• [DATA TO USE]
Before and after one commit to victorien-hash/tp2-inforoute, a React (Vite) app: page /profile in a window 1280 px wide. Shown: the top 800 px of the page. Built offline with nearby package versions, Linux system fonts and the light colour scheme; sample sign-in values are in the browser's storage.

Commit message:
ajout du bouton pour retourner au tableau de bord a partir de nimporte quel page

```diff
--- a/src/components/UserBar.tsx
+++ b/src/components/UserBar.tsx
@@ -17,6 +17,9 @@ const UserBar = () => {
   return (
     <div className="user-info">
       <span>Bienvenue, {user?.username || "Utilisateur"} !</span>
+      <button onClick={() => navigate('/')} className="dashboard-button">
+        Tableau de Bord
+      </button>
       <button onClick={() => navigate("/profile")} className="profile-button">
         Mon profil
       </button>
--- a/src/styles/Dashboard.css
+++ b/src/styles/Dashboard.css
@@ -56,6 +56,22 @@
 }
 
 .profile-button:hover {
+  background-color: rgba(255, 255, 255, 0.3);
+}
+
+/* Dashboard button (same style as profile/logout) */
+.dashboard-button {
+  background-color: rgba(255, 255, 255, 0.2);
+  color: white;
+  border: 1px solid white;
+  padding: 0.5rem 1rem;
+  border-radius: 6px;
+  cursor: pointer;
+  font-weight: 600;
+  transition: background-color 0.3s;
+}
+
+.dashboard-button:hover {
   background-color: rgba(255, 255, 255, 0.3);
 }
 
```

• [WHAT IS EXPECTED] Please give the number of lines in the data above where the word "UserBar" appears, and nothing besides.

• [SOLUTION FOR THIS TASK] 3